++++ Provided data
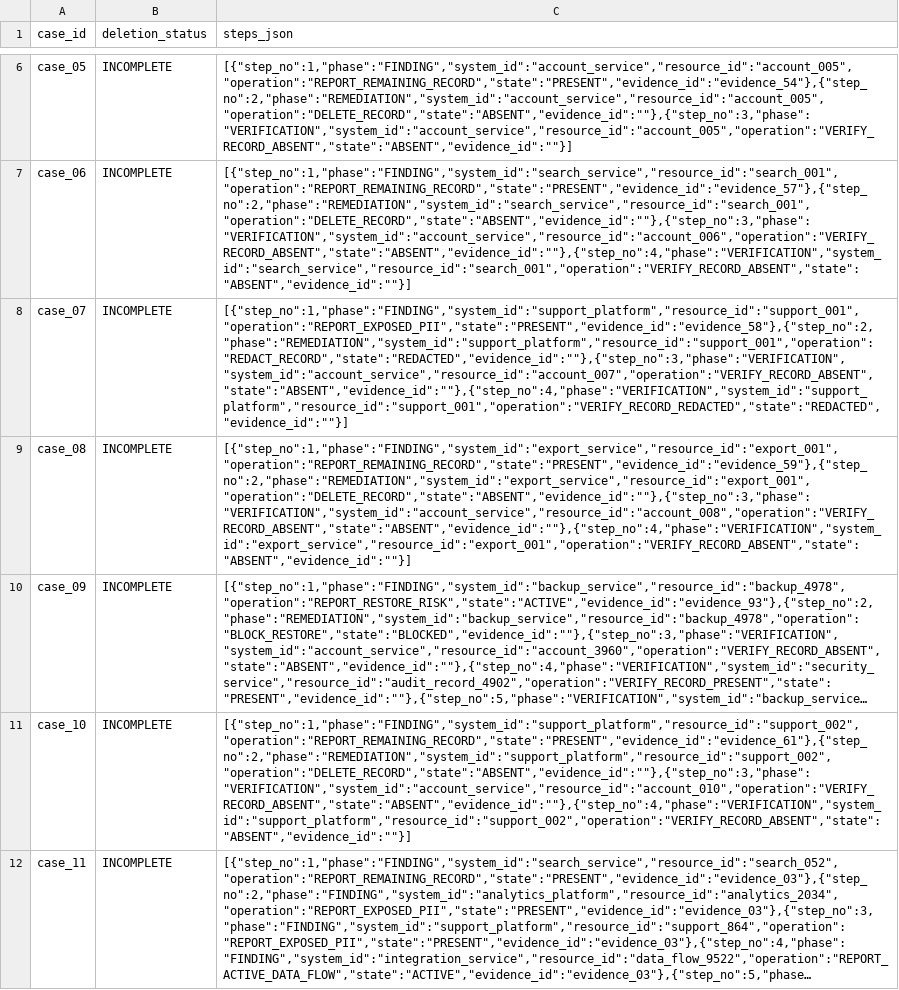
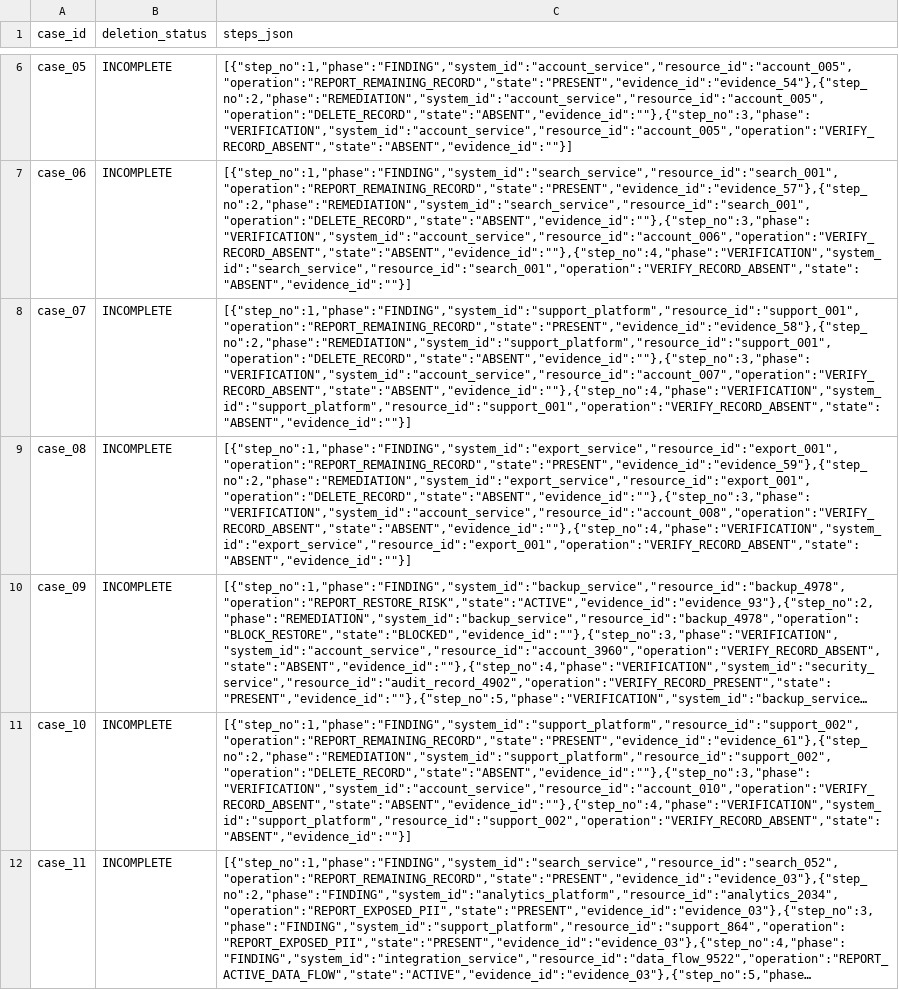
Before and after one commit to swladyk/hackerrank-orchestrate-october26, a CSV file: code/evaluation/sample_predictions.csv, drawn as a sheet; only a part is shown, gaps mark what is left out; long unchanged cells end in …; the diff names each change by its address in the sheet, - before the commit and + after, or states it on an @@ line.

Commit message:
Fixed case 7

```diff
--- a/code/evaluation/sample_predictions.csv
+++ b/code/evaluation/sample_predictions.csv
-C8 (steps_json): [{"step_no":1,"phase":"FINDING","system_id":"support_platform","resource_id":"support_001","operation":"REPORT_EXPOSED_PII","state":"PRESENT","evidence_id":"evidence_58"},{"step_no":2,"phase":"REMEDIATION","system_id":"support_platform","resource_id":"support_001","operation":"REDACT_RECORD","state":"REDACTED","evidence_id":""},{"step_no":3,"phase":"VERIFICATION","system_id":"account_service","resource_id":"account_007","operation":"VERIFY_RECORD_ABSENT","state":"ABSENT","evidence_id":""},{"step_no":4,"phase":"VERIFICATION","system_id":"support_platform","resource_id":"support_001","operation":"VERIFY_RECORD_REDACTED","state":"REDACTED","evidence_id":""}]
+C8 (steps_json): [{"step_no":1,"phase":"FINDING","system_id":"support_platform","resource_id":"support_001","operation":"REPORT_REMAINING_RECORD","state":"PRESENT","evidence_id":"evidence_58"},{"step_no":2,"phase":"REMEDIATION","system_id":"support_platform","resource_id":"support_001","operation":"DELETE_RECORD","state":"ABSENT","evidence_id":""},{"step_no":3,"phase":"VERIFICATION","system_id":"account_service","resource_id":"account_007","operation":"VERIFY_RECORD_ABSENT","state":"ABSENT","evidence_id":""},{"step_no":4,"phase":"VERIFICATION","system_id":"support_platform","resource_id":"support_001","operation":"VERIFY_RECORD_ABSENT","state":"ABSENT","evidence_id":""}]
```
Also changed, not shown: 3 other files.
++++++++
* [Exercise brief]:
Retype each entry exactly as it appears, excluding any image.

* [Finished task]:
Before and after one commit to swladyk/hackerrank-orchestrate-october26, a CSV file: code/evaluation/sample_predictions.csv, drawn as a sheet; only a part is shown, gaps mark what is left out; long unchanged cells end in …; the diff names each change by its address in the sheet, - before the commit and + after, or states it on an @@ line.

Commit message:
Fixed case 7

```diff
--- a/code/evaluation/sample_predictions.csv
+++ b/code/evaluation/sample_predictions.csv
-C8 (steps_json): [{"step_no":1,"phase":"FINDING","system_id":"support_platform","resource_id":"support_001","operation":"REPORT_EXPOSED_PII","state":"PRESENT","evidence_id":"evidence_58"},{"step_no":2,"phase":"REMEDIATION","system_id":"support_platform","resource_id":"support_001","operation":"REDACT_RECORD","state":"REDACTED","evidence_id":""},{"step_no":3,"phase":"VERIFICATION","system_id":"account_service","resource_id":"account_007","operation":"VERIFY_RECORD_ABSENT","state":"ABSENT","evidence_id":""},{"step_no":4,"phase":"VERIFICATION","system_id":"support_platform","resource_id":"support_001","operation":"VERIFY_RECORD_REDACTED","state":"REDACTED","evidence_id":""}]
+C8 (steps_json): [{"step_no":1,"phase":"FINDING","system_id":"support_platform","resource_id":"support_001","operation":"REPORT_REMAINING_RECORD","state":"PRESENT","evidence_id":"evidence_58"},{"step_no":2,"phase":"REMEDIATION","system_id":"support_platform","resource_id":"support_001","operation":"DELETE_RECORD","state":"ABSENT","evidence_id":""},{"step_no":3,"phase":"VERIFICATION","system_id":"account_service","resource_id":"account_007","operation":"VERIFY_RECORD_ABSENT","state":"ABSENT","evidence_id":""},{"step_no":4,"phase":"VERIFICATION","system_id":"support_platform","resource_id":"support_001","operation":"VERIFY_RECORD_ABSENT","state":"ABSENT","evidence_id":""}]
```
Also changed, not shown: 3 other files.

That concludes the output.